The Philadelphia Inquirer:
Riddle Hospital Getting $16M Gift
Riddle Hospital, part of Main Line Health, said it will receive a $16 million gift, the largest since the Delaware County hospital opened in 1963 and the largest gift in the Main Line system in the last 10 years. The money is from a trust created by John Bancker Gribbel who died in 1947 after being a long-time patient of Charles H. Schoff, who founded Riddle's predecessor, Media Hospital, in 1909, Main Line said Wednesday. (Brubaker, 7/27)
Health News Florida:
Malpractice Case Against St. Pete Hospital Questions 'Business Of Medicine'

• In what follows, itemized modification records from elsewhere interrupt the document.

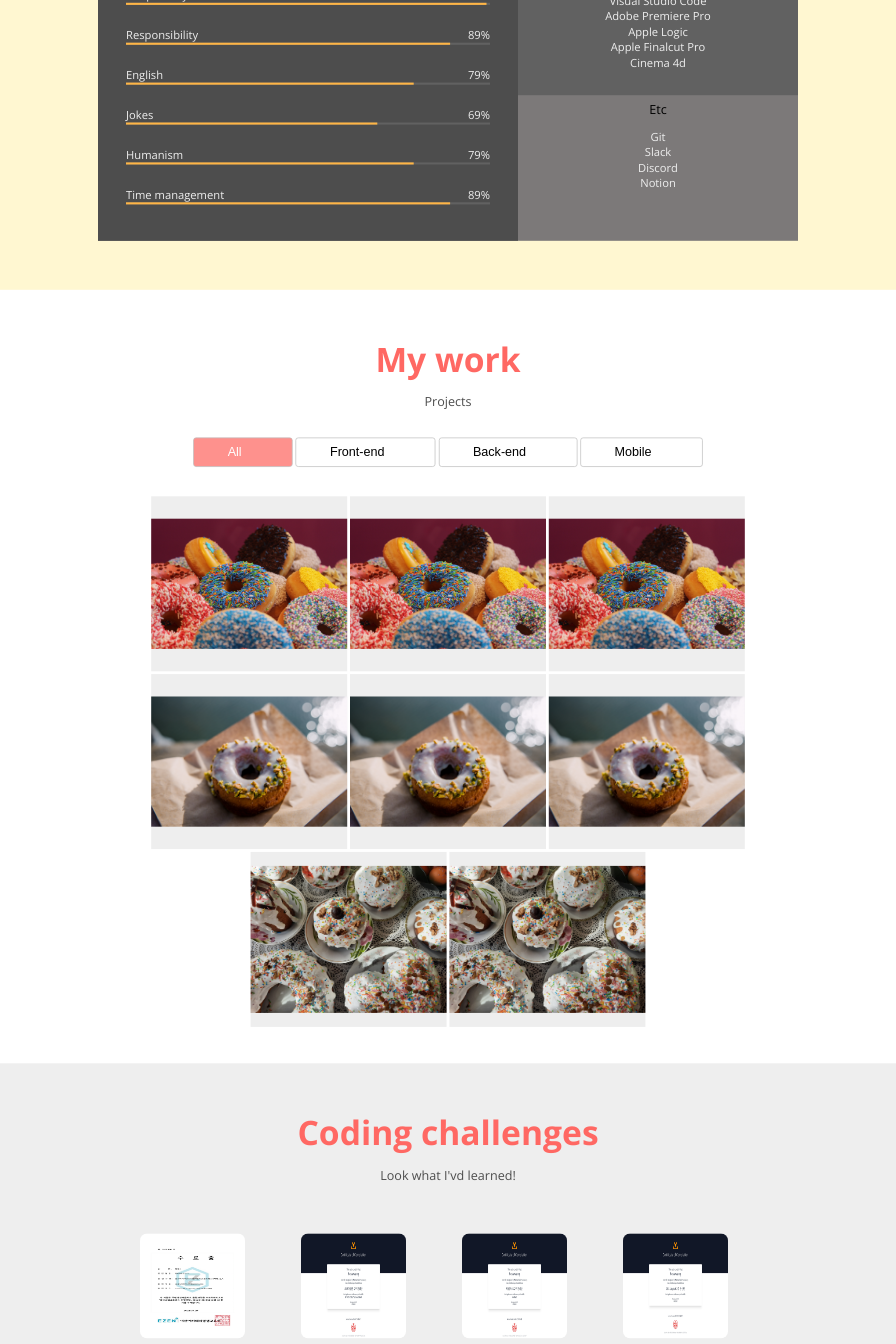
Repository: hesshess/Portfolio
Page: index.html
An editor plug-in stored every save of this project. The page is shown before and after the next save, followed by the edit.
The browser window is 1280 px wide. The pictures show the part of the page from y = 1710 to 3630 px (the page is 4152 px tall), at 70% of full size.
Some web libraries are served in a nearby version.

Above is the page before, as saved 2022-10-18 15:35:55.

After the next save:
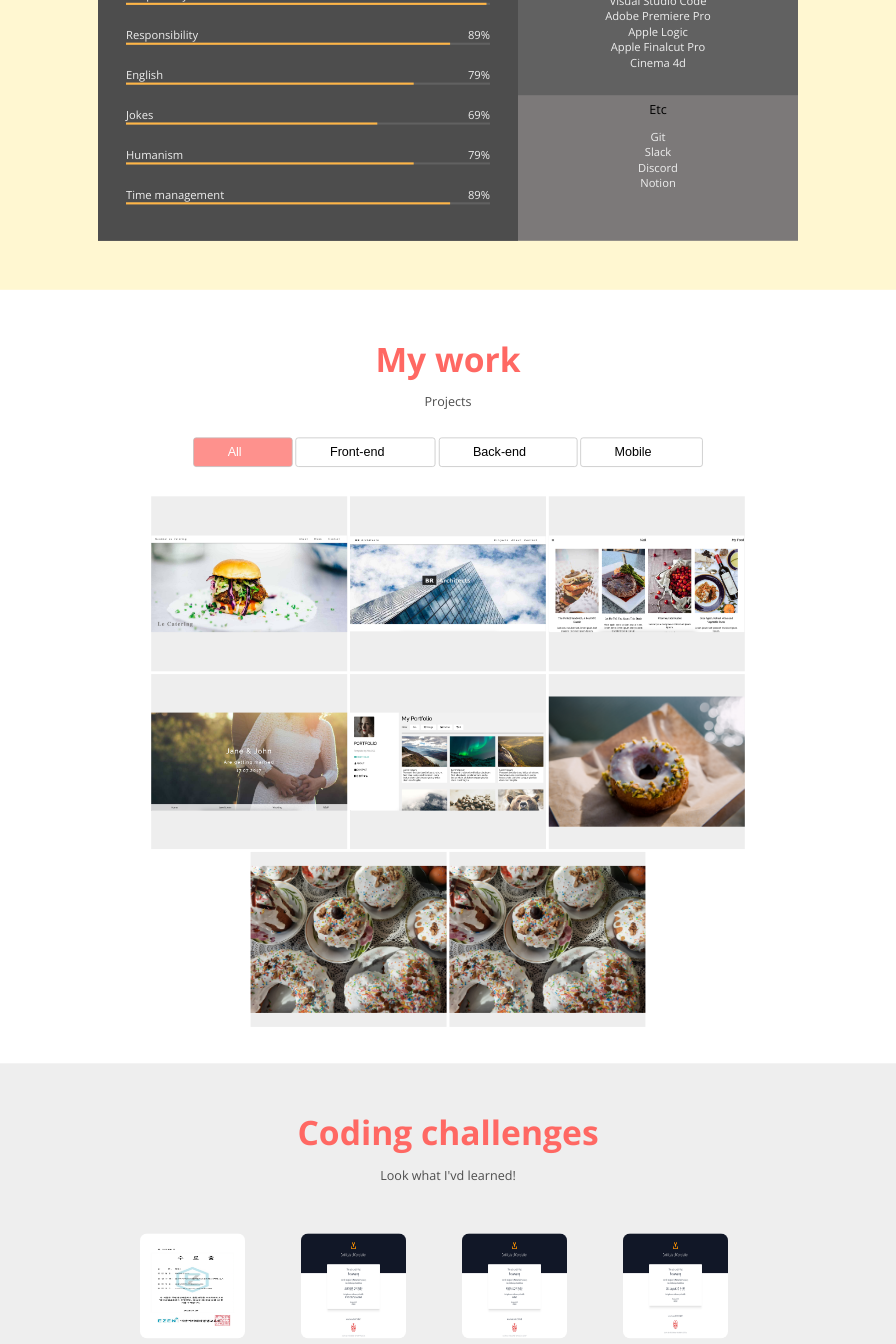
Saved 20 h 3 min later.
--- a/index.html
+++ b/index.html
@@ -204,65 +204,85 @@
 
         <div class="work__projects">
           <a
-            href="깃허브링크"
-            class="project"
-            target="blank"
-            data-type="front-end"
-          >
-            <img src="imgs/projects/1.jpg" alt="Youtube" class="project__img" />
-            <div class="project__description">
-              <h3>Youtube Site</h3>
-              <span>Clone coding with HTML and CSS</span>
-            </div>
-          </a>
-          <a
-            href="깃허브링크"
-            class="project"
-            target="blank"
-            data-type="front-end"
-          >
-            <img src="imgs/projects/1.jpg" alt="Youtube" class="project__img" />
-            <div class="project__description">
-              <h3>Youtube Site</h3>
-              <span>Clone coding with HTML and CSS</span>
-            </div>
-          </a>
-          <a
-            href="깃허브링크"
-            class="project"
-            target="blank"
-            data-type="front-end"
-          >
-            <img src="imgs/projects/1.jpg" alt="Youtube" class="project__img" />
-            <div class="project__description">
-              <h3>Youtube Site</h3>
-              <span>Clone coding with HTML and CSS</span>
-            </div>
-          </a>
-          <a
-            href="깃허브링크"
-            class="project"
-            target="blank"
-            data-type="back-end"
-          >
-            <img src="imgs/projects/2.jpg" alt="Youtube" class="project__img" />
-            <div class="project__description">
-              <h3>Youtube Site</h3>
-              <span>Clone coding with HTML and CSS</span>
-            </div>
-          </a>
-          <a
-            href="깃허브링크"
-            class="project"
-            target="blank"
-            data-type="back-end"
-          >
-            <img src="imgs/projects/2.jpg" alt="Youtube" class="project__img" />
-            <div class="project__description">
-              <h3>Youtube Site</h3>
-              <span>Clone coding with HTML and CSS</span>
-            </div>
-          </a>
+          href="https://hesshess.github.io/clonecoding-assignment/1-gourtmet-au-catering/template1.html"
+          class="project"
+          target="blank"
+          data-type="front-end"
+        >
+          <img
+            src="./imgs/work/template1.png"
+            alt="Youtube"
+            class="project__img"
+          />
+          <div class="project__description">
+            <h3>Youtube Site</h3>
+            <span>Clone coding with HTML and CSS</span>
+          </div>
+        </a>
+        <a
+          href="https://hesshess.github.io/clonecoding-assignment/2-ba-architects/template2.html"
+          class="project"
+          target="blank"
+          data-type="front-end"
+        >
+          <img
+            src="./imgs/work/template2.png"
+            alt="Youtube"
+            class="project__img"
+          />
+          <div class="project__description">
+            <h3>Youtube Site</h3>
+            <span>Clone coding with HTML and CSS</span>
+          </div>
+        </a>
+        <a
+          href="https://hesshess.github.io/clonecoding-assignment/3-food-blog/template3.html"
+          class="project"
+          target="blank"
+          data-type="front-end"
+        >
+          <img
+            src="./imgs/work/template3.png"
+            alt="Youtube"
+            class="project__img"
+          />
+          <div class="project__description">
+            <h3>Youtube Site</h3>
+            <span>Clone coding with HTML and CSS</span>
+          </div>
+        </a>
+        <a
+          href="https://hesshess.github.io/clonecoding-assignment/4-wedding-invitation/template4.html"
+          class="project"
+          target="blank"
+          data-type="front-end"
+        >
+          <img
+            src="./imgs/work/template4.png"
+            alt="Youtube"
+            class="project__img"
+          />
+          <div class="project__description">
+            <h3>Youtube Site</h3>
+            <span>Clone coding with HTML and CSS</span>
+          </div>
+        </a>
+        <a
+          href="https://hesshess.github.io/clonecoding-assignment/5-nature-portfolio/template5.html"
+          class="project"
+          target="blank"
+          data-type="front-end"
+        >
+          <img
+            src="./imgs/work/template5.png"
+            alt="Youtube"
+            class="project__img"
+          />
+          <div class="project__description">
+            <h3>Youtube Site</h3>
+            <span>Clone coding with HTML and CSS</span>
+          </div>
+        </a>
           <a
             href="깃허브링크"
             class="project"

Most of Steve Kenan was laid to rest in St. Petersburg after his unexpected death in 2013. But not his heart. That organ, preserved in formaldehyde, has traveled more than 1,000 miles to be studied by pathologists in three states. So far, they can’t agree on what killed him; was it his chronic heart condition or a medical mistake? It’s an important question to St. Anthony’s Hospital, where Kenan died three hours after undergoing a non-emergency procedure that drained liquid from his chest. (Gentry, 7/28)